===== Input data =====
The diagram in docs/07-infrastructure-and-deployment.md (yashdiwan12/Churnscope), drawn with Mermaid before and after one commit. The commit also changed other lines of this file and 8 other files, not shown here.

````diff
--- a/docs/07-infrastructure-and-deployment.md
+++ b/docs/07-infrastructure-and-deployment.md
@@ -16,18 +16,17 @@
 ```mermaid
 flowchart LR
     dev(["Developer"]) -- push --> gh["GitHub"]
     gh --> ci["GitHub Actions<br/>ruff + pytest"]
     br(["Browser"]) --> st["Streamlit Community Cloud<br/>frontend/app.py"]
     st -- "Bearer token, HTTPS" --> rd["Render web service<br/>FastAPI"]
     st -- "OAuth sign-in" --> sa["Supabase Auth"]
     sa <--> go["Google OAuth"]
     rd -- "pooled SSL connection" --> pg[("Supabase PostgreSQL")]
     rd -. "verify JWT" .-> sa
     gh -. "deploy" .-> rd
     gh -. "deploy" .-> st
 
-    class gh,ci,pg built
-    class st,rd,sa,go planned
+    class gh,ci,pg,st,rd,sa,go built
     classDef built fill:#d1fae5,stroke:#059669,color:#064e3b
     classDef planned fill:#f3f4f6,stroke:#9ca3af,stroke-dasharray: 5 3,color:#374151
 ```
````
=====
• _Description of the task_: Each record above should be returned exactly as it appears.

• _Solution to this task_:
The diagram in docs/07-infrastructure-and-deployment.md (yashdiwan12/Churnscope), drawn with Mermaid before and after one commit. The commit also changed other lines of this file and 8 other files, not shown here.

````diff
--- a/docs/07-infrastructure-and-deployment.md
+++ b/docs/07-infrastructure-and-deployment.md
@@ -16,18 +16,17 @@
 ```mermaid
 flowchart LR
     dev(["Developer"]) -- push --> gh["GitHub"]
     gh --> ci["GitHub Actions<br/>ruff + pytest"]
     br(["Browser"]) --> st["Streamlit Community Cloud<br/>frontend/app.py"]
     st -- "Bearer token, HTTPS" --> rd["Render web service<br/>FastAPI"]
     st -- "OAuth sign-in" --> sa["Supabase Auth"]
     sa <--> go["Google OAuth"]
     rd -- "pooled SSL connection" --> pg[("Supabase PostgreSQL")]
     rd -. "verify JWT" .-> sa
     gh -. "deploy" .-> rd
     gh -. "deploy" .-> st
 
-    class gh,ci,pg built
-    class st,rd,sa,go planned
+    class gh,ci,pg,st,rd,sa,go built
     classDef built fill:#d1fae5,stroke:#059669,color:#064e3b
     classDef planned fill:#f3f4f6,stroke:#9ca3af,stroke-dasharray: 5 3,color:#374151
 ```
````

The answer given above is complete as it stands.